The Royals are in the World Series for a second consecutive season after last year ending a 29-year postseason drought only to fall painfully shy of beating the San Francisco Giants.
The last Mets’ appearance in the Fall Classic came in 2000 when they lost in five games to the crosstown rival Yankees.
Kansas City last reached the MLB winner’s circle in 1985, while the Mets have not won since 1986.
Those Royals, led on the field by Hall of Fame third baseman George Brett, were a perennial contender.
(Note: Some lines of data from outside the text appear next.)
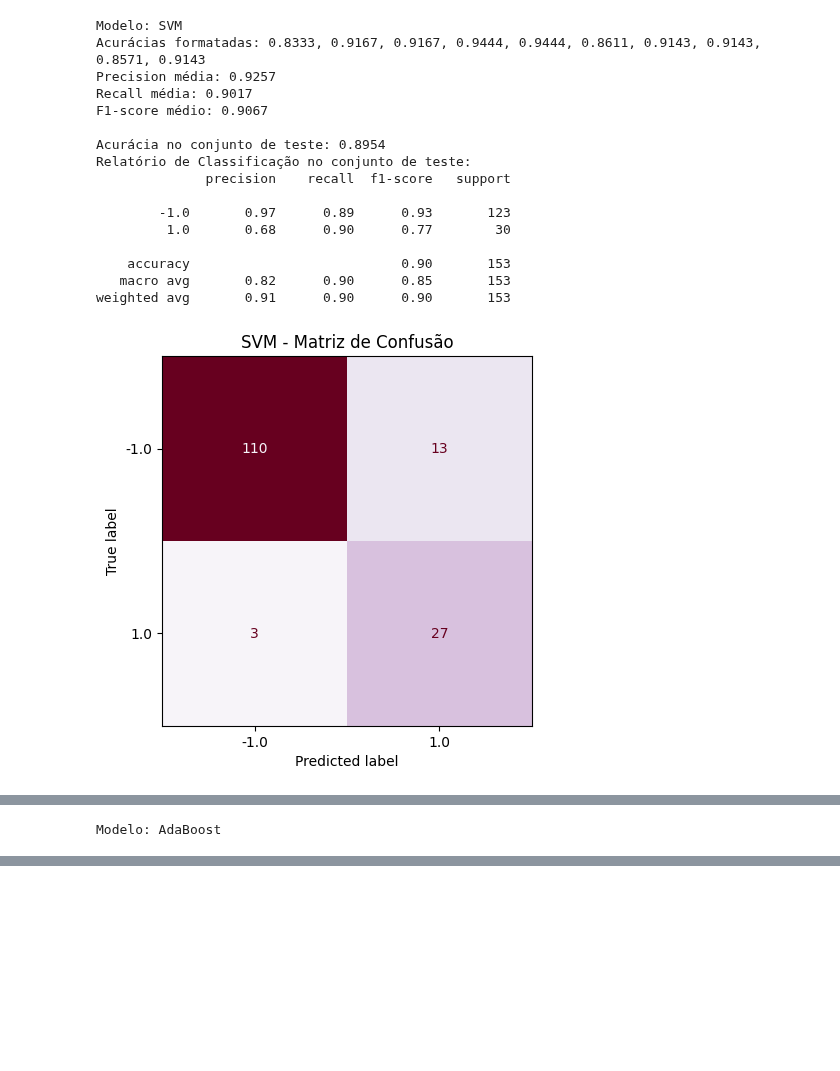
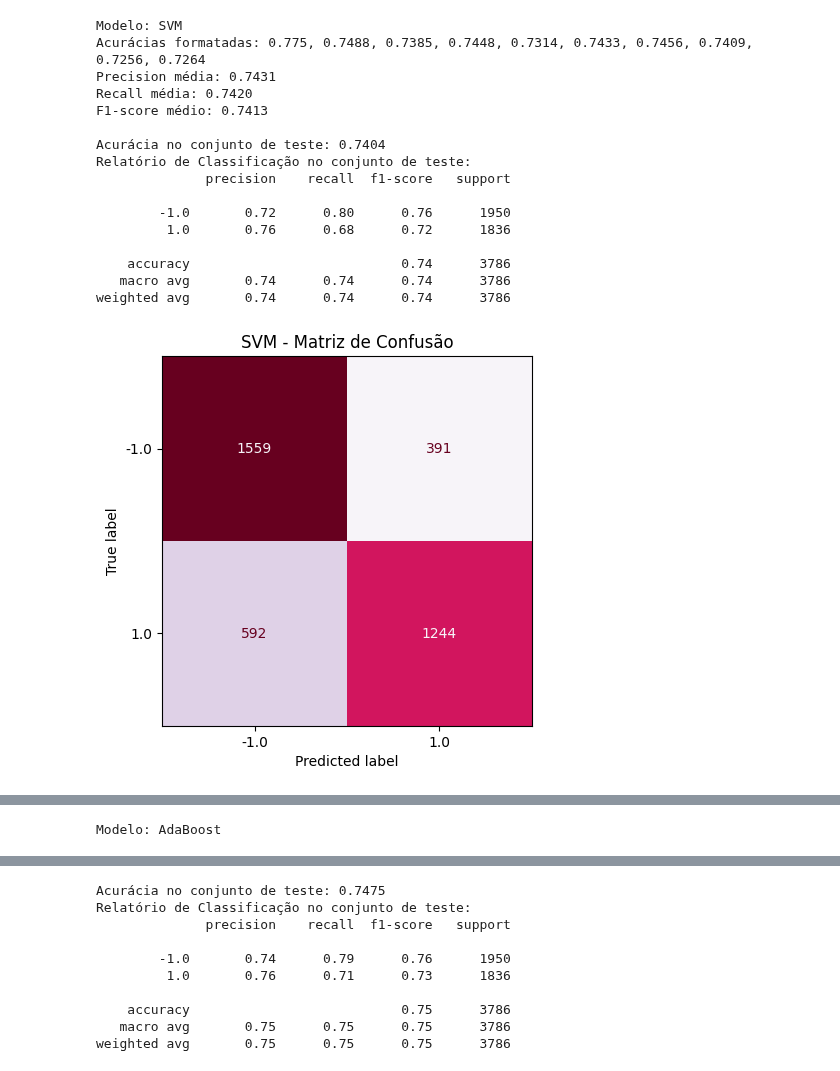
Before and after one commit to wanessabezerra/dataframe-bsi, a Jupyter notebook: dataframe-bsi/classificacaobase.ipynb, the cells around one changed output, grey strips where cells are left out. Saved outputs shown, nothing was run; the diff lists cells and outputs as text; code cells hidden in the pictures; blank space fills up the shorter version.

```diff
--- a/dataframe-bsi/classificacaobase.ipynb
+++ b/dataframe-bsi/classificacaobase.ipynb
@@ -19,11 +19,11 @@ import shap
 import joblib
 
 # Carregar os dados
-#df_dados = pd.read_csv('df_ORIGINAL_328.csv', sep=',')
-#df_dados = pd.read_csv('df_ORIGINAL_148.csv', sep=',')
-#df_dados = pd.read_csv('df_CONJUNTO_A.csv', sep=',')
-#df_dados = pd.read_csv('df_CONJUNTO_B.csv', sep=',')
-df_dados = pd.read_csv('df_CONJUNTO_C.csv', sep=',')
+#df= pd.read_csv('df_ORIGINAL_328.csv', sep=',')
+#df = pd.read_csv('df_ORIGINAL_148.csv', sep=',')
+df = pd.read_csv('df_CONJUNTO_A.csv', sep=',')
+#df = pd.read_csv('df_CONJUNTO_B.csv', sep=',')
+#df = pd.read_csv('df_CONJUNTO_C.csv', sep=',')
 
 # Substituir vírgulas por pontos em todas as colunas que podem conter números representados como strings
 df = df.replace(',', '.', regex=True)
@@ -37,28 +37,29 @@ scaler = StandardScaler()
 X_scaled = scaler.fit_transform(X)
 
 # Dividir os dados em conjunto de treinamento e teste
-X_train, X_test, y_train, y_test = train_test_split(X_scaled, y, test_size=0.3, random_state=95, stratify=y)
+X_train, X_test, y_train, y_test = train_test_split(X_scaled, y, test_size=0.3, random_state=42, stratify=y)
 
 # Configurar a validação cruzada estratificada com 10 pastas
-kf = StratifiedKFold(n_splits=10, shuffle=True, random_state=95)
+kf = StratifiedKFold(n_splits=10, shuffle=True, random_state=42)
 
 # Definir os classificadores
 classifiers = {
-    'Logistic Regression': LogisticRegression(random_state=95, max_iter=2000, solver='liblinear', C=1.0),
-    'SVM': SVC(probability=True, random_state=95, kernel='rbf'),
-    'Random Forest': RandomForestClassifier(random_state=95, n_estimators=100),
-    'AdaBoost': AdaBoostClassifier(random_state=95, n_estimators=100),
-    'Neural Network': MLPClassifier(random_state=95, max_iter=2000),
+    'Logistic Regression': LogisticRegression(random_state=42, max_iter=2000, solver='liblinear', C=1.0),
+    'SVM': SVC(probability=True, random_state=42, kernel='rbf'),
+    'Random Forest': RandomForestClassifier(random_state=42, n_estimators=100),
+    'AdaBoost': AdaBoostClassifier(random_state=42, n_estimators=100),
+    'Neural Network': MLPClassifier(random_state=42, max_iter=2000),
     'QDA': QuadraticDiscriminantAnalysis(),
-    'Gaussian Process': GaussianProcessClassifier(kernel=RBF(length_scale=1.0), random_state=95),
+    'Gaussian Process': GaussianProcessClassifier(kernel=RBF(length_scale=1.0), random_state=42),
     'KNN': KNeighborsClassifier(n_neighbors=5),
-    'Decision Tree': DecisionTreeClassifier(random_state=95),
+    'Decision Tree': DecisionTreeClassifier(random_state=42),
     'Naive Bayes': GaussianNB()
 }
 
 # Avaliar cada classificador
 results = {}
-base_results = {'sua_base': 'df_CONJUNTO_C', 'base_pca': 'PCA aplicada'}
+metrics_results = []
+base_results = {'sua_base': 'df_CONJUNTO_A', 'base': 'minha base'}
 
 for name, clf in classifiers.items():
     print(f"\nModelo: {name}")
@@ -66,8 +67,8 @@ for name, clf in classifiers.items():
     # Validação cruzada
     cv_results = cross_validate(
         clf,
-        X_train,
-        y_train,
+        X_scaled,
+        y,
         cv=kf,
         scoring=['accuracy', 'precision_weighted', 'recall_weighted', 'f1_weighted'],
         return_train_score=False
@@ -78,6 +79,14 @@ for name, clf in classifiers.items():
     print(f"Precision média: {cv_results['test_precision_weighted'].mean():.4f}")
     print(f"Recall média: {cv_results['test_recall_weighted'].mean():.4f}")
     print(f"F1-score médio: {cv_results['test_f1_weighted'].mean():.4f}")
+
+    metrics_results.append({
+    'Classifier Base 42': name,
+    'Mean Accuracy': round(cv_results['test_accuracy'].mean(), 4),
+    'Mean Precision': round(cv_results['test_precision_weighted'].mean(), 4),
+    'Mean Recall': round(cv_results['test_recall_weighted'].mean(), 4),
+    'Mean F1-score': round(cv_results['test_f1_weighted'].mean(), 4)
+    })
 
     # Treinar o modelo
     clf.fit(X_train, y_train)
@@ -116,6 +125,10 @@ for name, clf in classifiers.items():
 base_results_df = pd.DataFrame([base_results])
 base_results_df.to_csv('base_results.csv', mode='a', index=False, header=not pd.io.common.file_exists('base_results.csv'))
 
+# Salvar as métricas médias em um arquivo CSV
+metrics_df = pd.DataFrame(metrics_results)
+metrics_df.to_csv('metrics_results.csv', mode='a', index=False, header=not pd.io.common.file_exists('metrics_results.csv'))
+
 # Análise com SHAP para Logistic Regression como exemplo
 explainer = shap.LinearExplainer(classifiers['Logistic Regression'], X_train)
 shap_values = explainer.shap_values(X_test)
@@ -143,18 +156,18 @@ weighted avg       0.89      0.87      0.88       153
 Modelo: SVM
-Acurácias formatadas: 0.8333, 0.9167, 0.9167, 0.9444, 0.9444, 0.8611, 0.9143, 0.9143, 0.8571, 0.9143
-Precision média: 0.9257
-Recall média: 0.9017
-F1-score médio: 0.9067
+Acurácias formatadas: 0.775, 0.7488, 0.7385, 0.7448, 0.7314, 0.7433, 0.7456, 0.7409, 0.7256, 0.7264
+Precision média: 0.7431
+Recall média: 0.7420
+F1-score médio: 0.7413
 
-Acurácia no conjunto de teste: 0.8954
+Acurácia no conjunto de teste: 0.7404
 Relatório de Classificação no conjunto de teste:
               precision    recall  f1-score   support
 
-        -1.0       0.97      0.89      0.93       123
-         1.0       0.68      0.90      0.77        30
+        -1.0       0.72      0.80      0.76      1950
+         1.0       0.76      0.68      0.72      1836
 
-    accuracy                           0.90       153
-   macro avg       0.82      0.90      0.85       153
-weighted avg       0.91      0.90      0.90       153
+    accuracy                           0.74      3786
+   macro avg       0.74      0.74      0.74      3786
+weighted avg       0.74      0.74      0.74      3786
-[figure, old version]
+[figure, new version]
 Modelo: Random Forest
@@ -192,0 +195,10 @@ weighted avg       0.90      0.90      0.90       153
+Acurácia no conjunto de teste: 0.7475
+Relatório de Classificação no conjunto de teste:
+              precision    recall  f1-score   support
+
+        -1.0       0.74      0.79      0.76      1950
+         1.0       0.76      0.71      0.73      1836
+
+    accuracy                           0.75      3786
+   macro avg       0.75      0.75      0.75      3786
+weighted avg       0.75      0.75      0.75      3786
```
Also changed, not shown: parts of 1 cell of this notebook, 1 other file.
Those 1980s Mets were a powerhouse built around young stars Doc Gooden and Darryl Strawberry.
Kansas City came agonizingly close last year, pushing the Giants to a Game Seven at home before going down to defeat against valiant emergency reliever Madison Bumgarner with the tying run on third in the bottom of the ninth.
”I think it was a driving force for all of these guys back in spring training, knowing that we wanted to get back to that situation and get that one more run,” Royals leftfielder Alex Gordon said at a workout in advance of the Series.
The Mets’ success starts with their young pitchers - Noah Syndergaard, who hits 100 miles per hour with his fastball, Matt Harvey, who throws in the high 90s, the moving 96 from Jacob deGrom and all the strikeouts they log.
They combine that sizzle with curves and change-ups that can buckle the knees of batters braced for high heat.
”We’re going to strike people out,” said Mets manager Terry Collins.
Power pitching has been combined with power at the plate by the Mets, who have soared this postseason with the home run surge by the astonishing Daniel Murphy.
Murphy, who hit a modest, career-high 14 homers this season, carries an MLB record of six home runs in six straight games into the World Series and is backed by power-hitting Yoenis Cespedes and Lucas Duda in the Mets’ batting order.
The Royals’ pitching edge comes from a deep bullpen anchored by closer Wade Davis and flamethrowing set-up man Kelvin Herrera, who routinely reaches 100 mph himself, that preserves late-inning leads like clockwork.
Then again, the Mets never trailed once during their four-game sweep of the Cubs in the NL Championship Series.
Kansas City relies on a different type of attack, standing second from last in the American League with 139 home runs, but second best in stolen bases with 107.
The Royals, including Lorenzo Cain and Alcides Escobar, AL Championship Series MVPs the last two years, make the most consistent contact in the majors.
The pennant-clinching run against Toronto demonstrated their resourcefulness as Cain raced from first base all the way home on a single by Eric Hosmer down the rightfield line.
“It was an unconventional way to score a run, but that was Royals baseball,” said Kansas City manager Ned Yost. “We did it on speed and athleticism.”
Written by Larry Fine in New York; Editing by Frank Pingue